Palm OS Articles

During the heyday of Palm OS, I developed or contributed to 11 programs for the platform. Over those years, I learned many good development practices which are documented in a series of “McNits” articles. A bonus unpublished article is included which details how to be organized with the Palm OS Memo Pad application.

As these articles are quite dated, most of the links will be invalid.

McNits Series

McNits is a series of articles that I wrote for the “Handheld Computing Developer” website. They are a compilation of nitpicks that I have concerning those not-so-great Palm OS programs.
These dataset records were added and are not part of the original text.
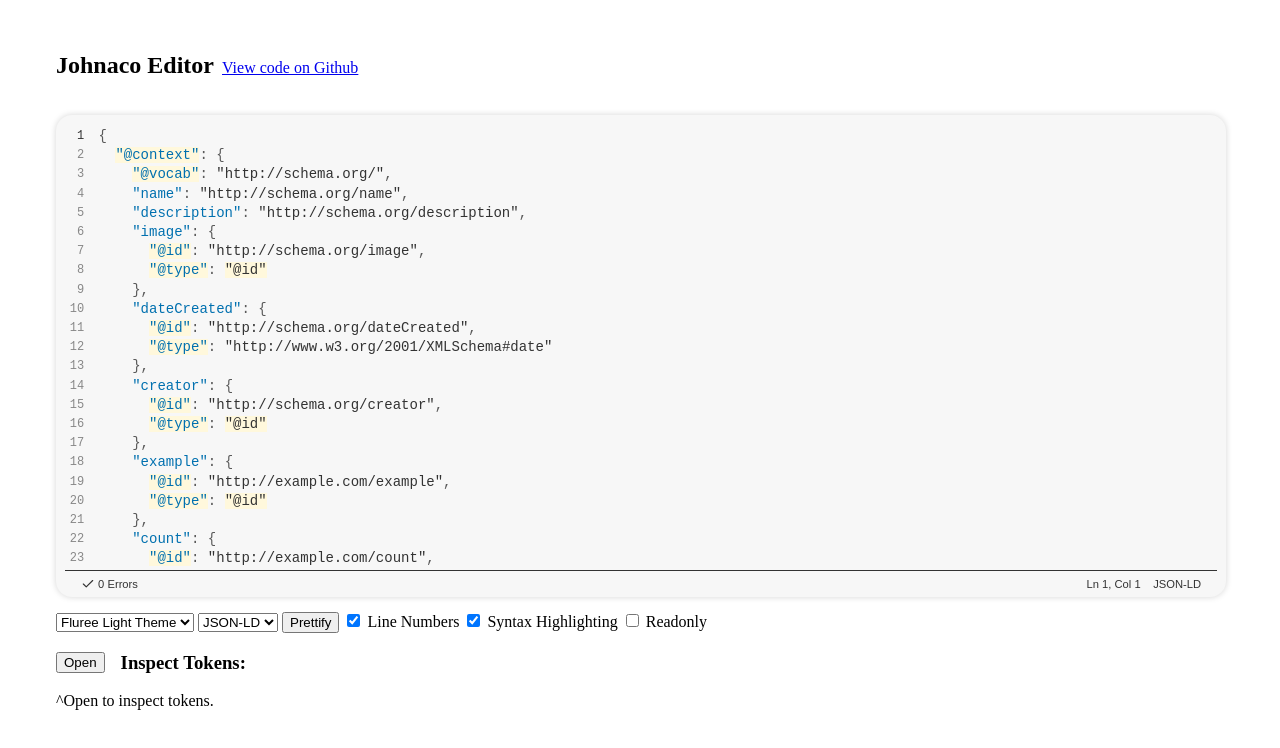
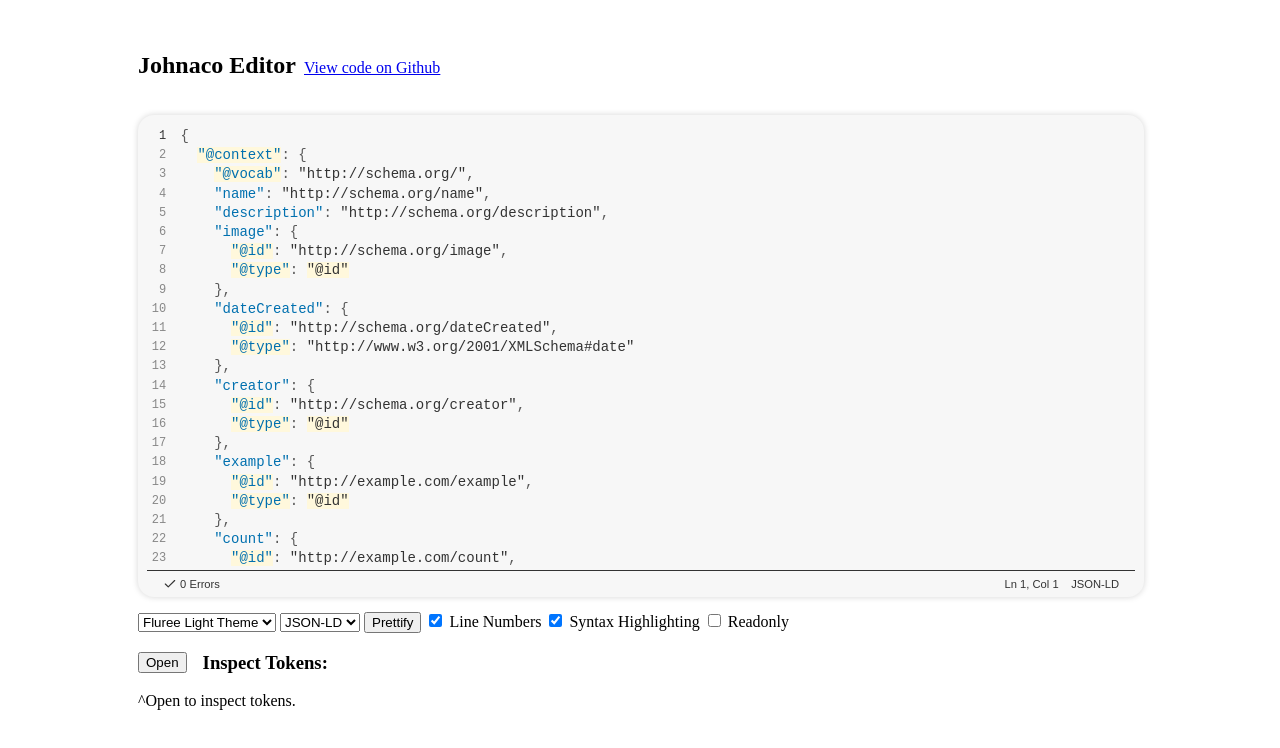
Before and after one commit to johncrowley-s2/fluree-editor, a React (Vite) app: page / in a window 1280 px wide. Shown: the top 748 px of the page. Built offline with nearby package versions, Linux system fonts and the light colour scheme; the HTML template or start-up script is replaced by a standard one.

Commit message:
container layout

```diff
--- a/src/App.tsx
+++ b/src/App.tsx
@@ -2,13 +2,10 @@ import { useEffect, useState } from "react";
 import Editor from "./components/Editor";
 import TokenInspector from "./components/TokenInspector";
 import Toolbar from "./components/Toolbar";
-import fuzzySearch from "./lib/fuzzySearch";
 import { ThemeProvider } from "./lib/hooks/useTheme";
 import { jld, sql } from "./lib/initValue";
 import * as jsonLd from "./lib/languages/json-ld";
 import { LanguageDefinition } from "./lib/languages/types";
-import { Token } from "./lib/tokenize";
-import { testSuggestions } from "./testSuggestions";
 
 function App() {
   const [value, setValue] = useState("");
@@ -27,6 +24,7 @@ function App() {
   }
 
   return (
+    <div style={{ maxWidth: "1100px", margin: "0 auto" }}>
       <ThemeProvider>
         <div
           style={{
@@ -76,6 +74,7 @@ function App() {
           <TokenInspector value={value} language={language} />
         </div>
       </ThemeProvider>
+    </div>
   );
 }
 
```
Lines whose indentation alone changed are shown as unchanged.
Some of these are suggestions brought forth by PalmSource, some by me, others are just common sense.

Archives of articles are from the Internet Archive Wayback Machine.

McNits: Mike’s Palm Programming Nitpicks, Part 1

There are literally thousands of programs available for Palm OS platforms, many of which are great, and many of which are not so great. Over the years, I have compiled a list of nitpicks that I have concerning those not-so-great Palm OS programs. The first of a series of articles to help Palm OS developers refine their programs.

McNits: Mike’s Palm Programming Nitpicks, Part 2

This article is part two in a series of Palm OS program nitpicks that I have created. Some of you may think that many of these nitpicks are trivial or trite, but attention to details like these can make your Palm OS programs rise above the others.

McNits: Mike’s Palm Programming Nitpicks, Part 3

This article is part three of a series of nitpicks that I have compiled that will help you recognize various traps that a Palm OS programmer should avoid. Heed these warnings and take pride in your work. Don’t be satisfied with just “good enough”.

McNits: Mike’s Palm Programming Nitpicks, Part 4

As the Palm OS and its developer community learns and then graduates from adolescence, a better system awaits the Palm OS user community. These nitpicks will help you realize what is awkward and what is acceptable in part four of the series.


Organized with Memo Pad

Various techniques on organizing and formatting data and using the built-in Palm OS Memo Pad as well as third-party alternatives.

- 11110 -

Note that each article ends with a “-30-” or “- 11110 -”. The “-30-” was a tradition that I picked up from my father, who was a writer. He told me that this was traditionally used by journalists to indicate the end of a story or article and will “see you in 30 days”. Wikipedia has slightly different take on this tradition. In all but my first article, I used “- 11110 -”, which is 30 in binary.

Palm OS Programs

Palm OS programs that I developed can be found on Mike‘s Palm OS Programs page.